What's needed is a word-for-word retyping of the entries below, pictures omitted.
(Records supplied Opens)
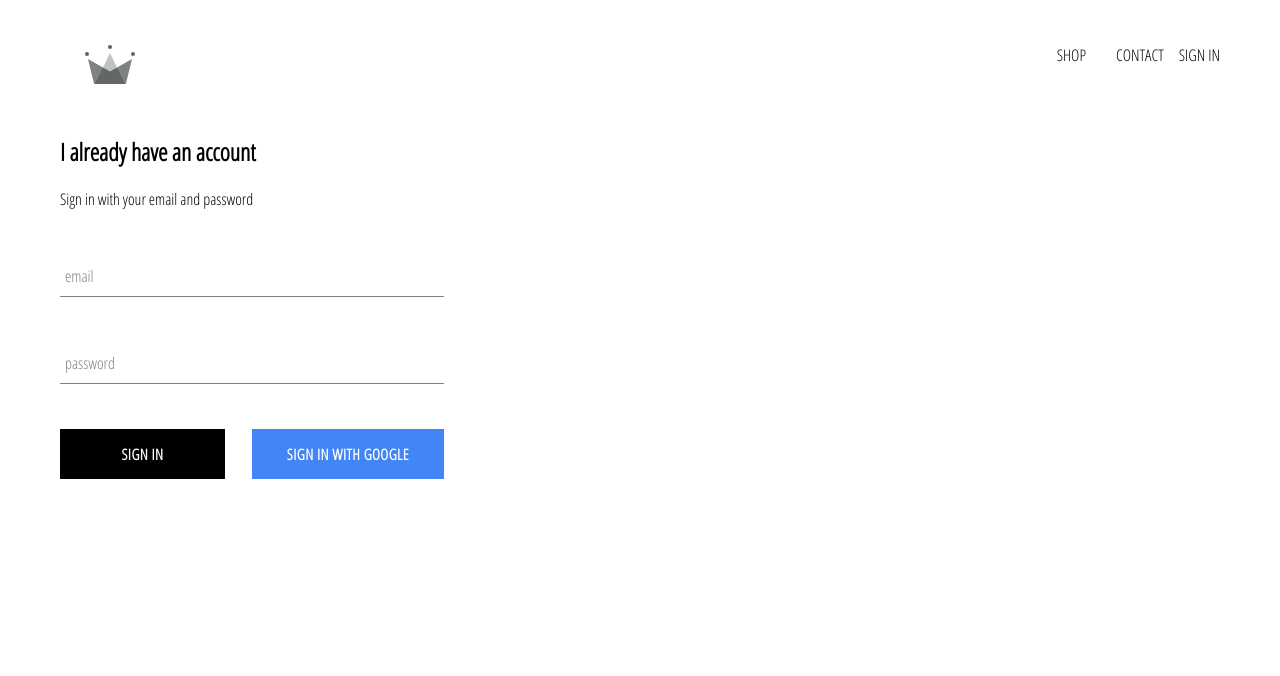
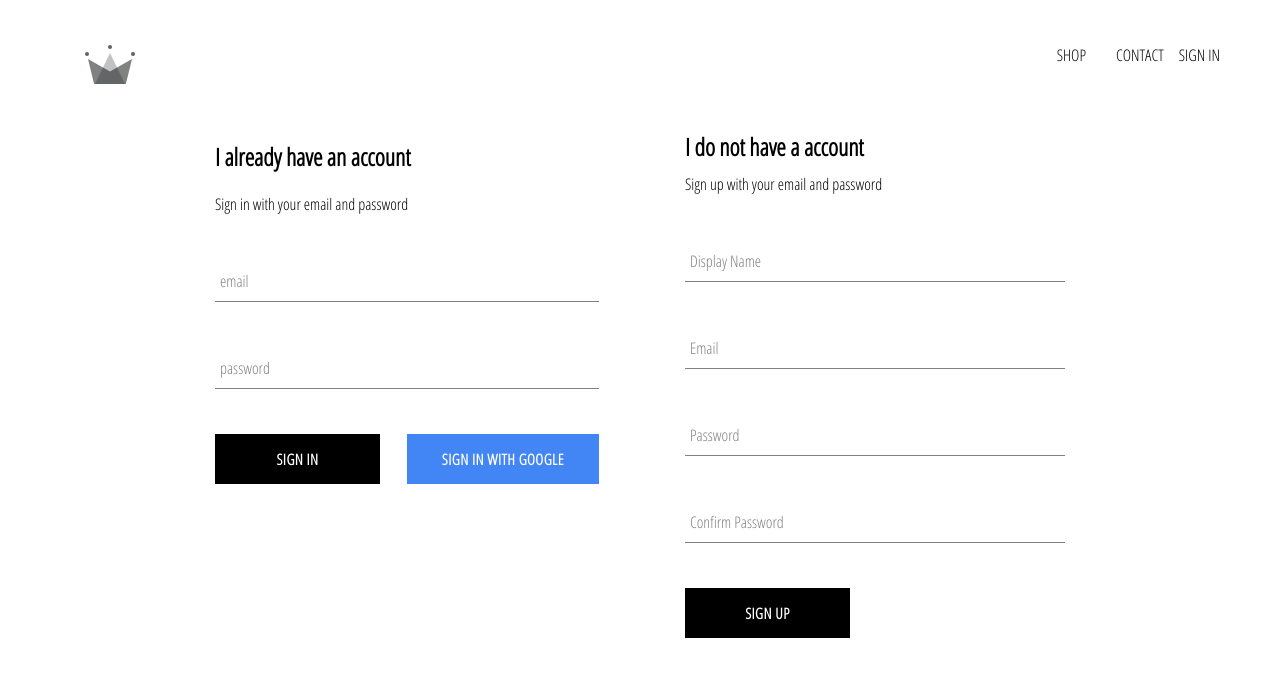
Before and after one commit to p4avinash/clothing-shop, a React (Create React App) app: page /signin in a window 1280 px wide. Shown: the top 676 px of the page. Built offline with nearby package versions, Linux system fonts and the light colour scheme; no server answers.

Commit message:
added the sign-up component and stores the data on firebase

```diff
--- /dev/null
+++ b/src/components/sign-up/sign-up.jsx
@@ -0,0 +1,95 @@
+import React, { Component } from "react";
+import "./sign-up.scss";
+import FormInput from "../form-input/form-input";
+import CustomButton from "../custom-button/custom-button";
+import { auth, createUserProfileDocument } from "../../firebase/firebase.utils";
+
+class SignUp extends Component {
+  constructor() {
+    super();
+    this.state = {
+      displayName: "",
+      email: "",
+      password: "",
+      confirmPassword: "",
+    };
+  }
+
+  handleSubmit = async (event) => {
+    event.preventDefault();
+
+    const { displayName, email, password, confirmPassword } = this.state;
+    if (password !== confirmPassword) {
+      alert("Password don't match");
+      return;
+    }
+
+    try {
+      const { user } = await auth.createUserWithEmailAndPassword(
+        email,
+        password
+      );
+      createUserProfileDocument(user, { displayName });
+      this.setState({
+        displayName: "",
+        email: "",
+        password: "",
+        confirmPassword: "",
+      });
+    } catch (error) {
+      console.error(error);
+    }
+  };
+
+  handleChange = (event) => {
+    const { name, value } = event.target;
+    this.setState({ [name]: value });
+  };
+
+  render() {
+    const { displayName, email, password, confirmPassword } = this.state;
+    return (
+      <div className="sign-up">
+        <h2 className="title">I do not have a account</h2>
+        <span>Sign up with your email and password</span>
+        <form className="sign-up-form" onSubmit={this.handleSubmit}>
+          <FormInput
+            type="text"
+            name="displayName"
+            value={displayName}
+            onChange={this.handleChange}
+            label="Display Name"
+            required
+          ></FormInput>
+          <FormInput
+            type="email"
+            name="email"
+            value={email}
+            onChange={this.handleChange}
+            label="Email"
+            required
+          ></FormInput>
+          <FormInput
+            type="password"
+            name="password"
+            value={password}
+            onChange={this.handleChange}
+            label="Password"
+            required
+          ></FormInput>
+          <FormInput
+            type="password"
+            name="confirmPassword"
+            value={confirmPassword}
+            onChange={this.handleChange}
+            label="Confirm Password"
+            required
+          ></FormInput>
+          <CustomButton type="submit">SIGN UP</CustomButton>
+        </form>
+      </div>
+    );
+  }
+}
+
+export default SignUp;
--- /dev/null
+++ b/src/components/sign-up/sign-up.scss
@@ -0,0 +1,9 @@
+.sign-up {
+  display: flex;
+  flex-direction: column;
+  width: 380px;
+
+  .title {
+    margin: 10px 0;
+  }
+}
--- a/src/pages/signIn-and-signUp/signIn-and-signUp.jsx
+++ b/src/pages/signIn-and-signUp/signIn-and-signUp.jsx
@@ -2,11 +2,13 @@
 import "./signIn-and-signUp.scss";
 
 import SignIn from "../../components/sign-in/sign-in";
+import SignUp from "../../components/sign-up/sign-up";
 
 const SignInAndSignUp = () => {
   return (
     <div className="sign-in-and-sign-up">
       <SignIn />
+      <SignUp />
     </div>
   );
 };
--- a/src/pages/signIn-and-signUp/signIn-and-signUp.scss
+++ b/src/pages/signIn-and-signUp/signIn-and-signUp.scss
@@ -0,0 +1,6 @@
+.sign-in-and-sign-up {
+  width: 850px;
+  display: flex;
+  justify-content: space-between;
+  margin: 30px auto;
+}
```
(Records supplied Closes)
■ **Response area**:
Before and after one commit to p4avinash/clothing-shop, a React (Create React App) app: page /signin in a window 1280 px wide. Shown: the top 676 px of the page. Built offline with nearby package versions, Linux system fonts and the light colour scheme; no server answers.

Commit message:
added the sign-up component and stores the data on firebase

```diff
--- /dev/null
+++ b/src/components/sign-up/sign-up.jsx
@@ -0,0 +1,95 @@
+import React, { Component } from "react";
+import "./sign-up.scss";
+import FormInput from "../form-input/form-input";
+import CustomButton from "../custom-button/custom-button";
+import { auth, createUserProfileDocument } from "../../firebase/firebase.utils";
+
+class SignUp extends Component {
+  constructor() {
+    super();
+    this.state = {
+      displayName: "",
+      email: "",
+      password: "",
+      confirmPassword: "",
+    };
+  }
+
+  handleSubmit = async (event) => {
+    event.preventDefault();
+
+    const { displayName, email, password, confirmPassword } = this.state;
+    if (password !== confirmPassword) {
+      alert("Password don't match");
+      return;
+    }
+
+    try {
+      const { user } = await auth.createUserWithEmailAndPassword(
+        email,
+        password
+      );
+      createUserProfileDocument(user, { displayName });
+      this.setState({
+        displayName: "",
+        email: "",
+        password: "",
+        confirmPassword: "",
+      });
+    } catch (error) {
+      console.error(error);
+    }
+  };
+
+  handleChange = (event) => {
+    const { name, value } = event.target;
+    this.setState({ [name]: value });
+  };
+
+  render() {
+    const { displayName, email, password, confirmPassword } = this.state;
+    return (
+      <div className="sign-up">
+        <h2 className="title">I do not have a account</h2>
+        <span>Sign up with your email and password</span>
+        <form className="sign-up-form" onSubmit={this.handleSubmit}>
+          <FormInput
+            type="text"
+            name="displayName"
+            value={displayName}
+            onChange={this.handleChange}
+            label="Display Name"
+            required
+          ></FormInput>
+          <FormInput
+            type="email"
+            name="email"
+            value={email}
+            onChange={this.handleChange}
+            label="Email"
+            required
+          ></FormInput>
+          <FormInput
+            type="password"
+            name="password"
+            value={password}
+            onChange={this.handleChange}
+            label="Password"
+            required
+          ></FormInput>
+          <FormInput
+            type="password"
+            name="confirmPassword"
+            value={confirmPassword}
+            onChange={this.handleChange}
+            label="Confirm Password"
+            required
+          ></FormInput>
+          <CustomButton type="submit">SIGN UP</CustomButton>
+        </form>
+      </div>
+    );
+  }
+}
+
+export default SignUp;
--- /dev/null
+++ b/src/components/sign-up/sign-up.scss
@@ -0,0 +1,9 @@
+.sign-up {
+  display: flex;
+  flex-direction: column;
+  width: 380px;
+
+  .title {
+    margin: 10px 0;
+  }
+}
--- a/src/pages/signIn-and-signUp/signIn-and-signUp.jsx
+++ b/src/pages/signIn-and-signUp/signIn-and-signUp.jsx
@@ -2,11 +2,13 @@
 import "./signIn-and-signUp.scss";
 
 import SignIn from "../../components/sign-in/sign-in";
+import SignUp from "../../components/sign-up/sign-up";
 
 const SignInAndSignUp = () => {
   return (
     <div className="sign-in-and-sign-up">
       <SignIn />
+      <SignUp />
     </div>
   );
 };
--- a/src/pages/signIn-and-signUp/signIn-and-signUp.scss
+++ b/src/pages/signIn-and-signUp/signIn-and-signUp.scss
@@ -0,0 +1,6 @@
+.sign-in-and-sign-up {
+  width: 850px;
+  display: flex;
+  justify-content: space-between;
+  margin: 30px auto;
+}
```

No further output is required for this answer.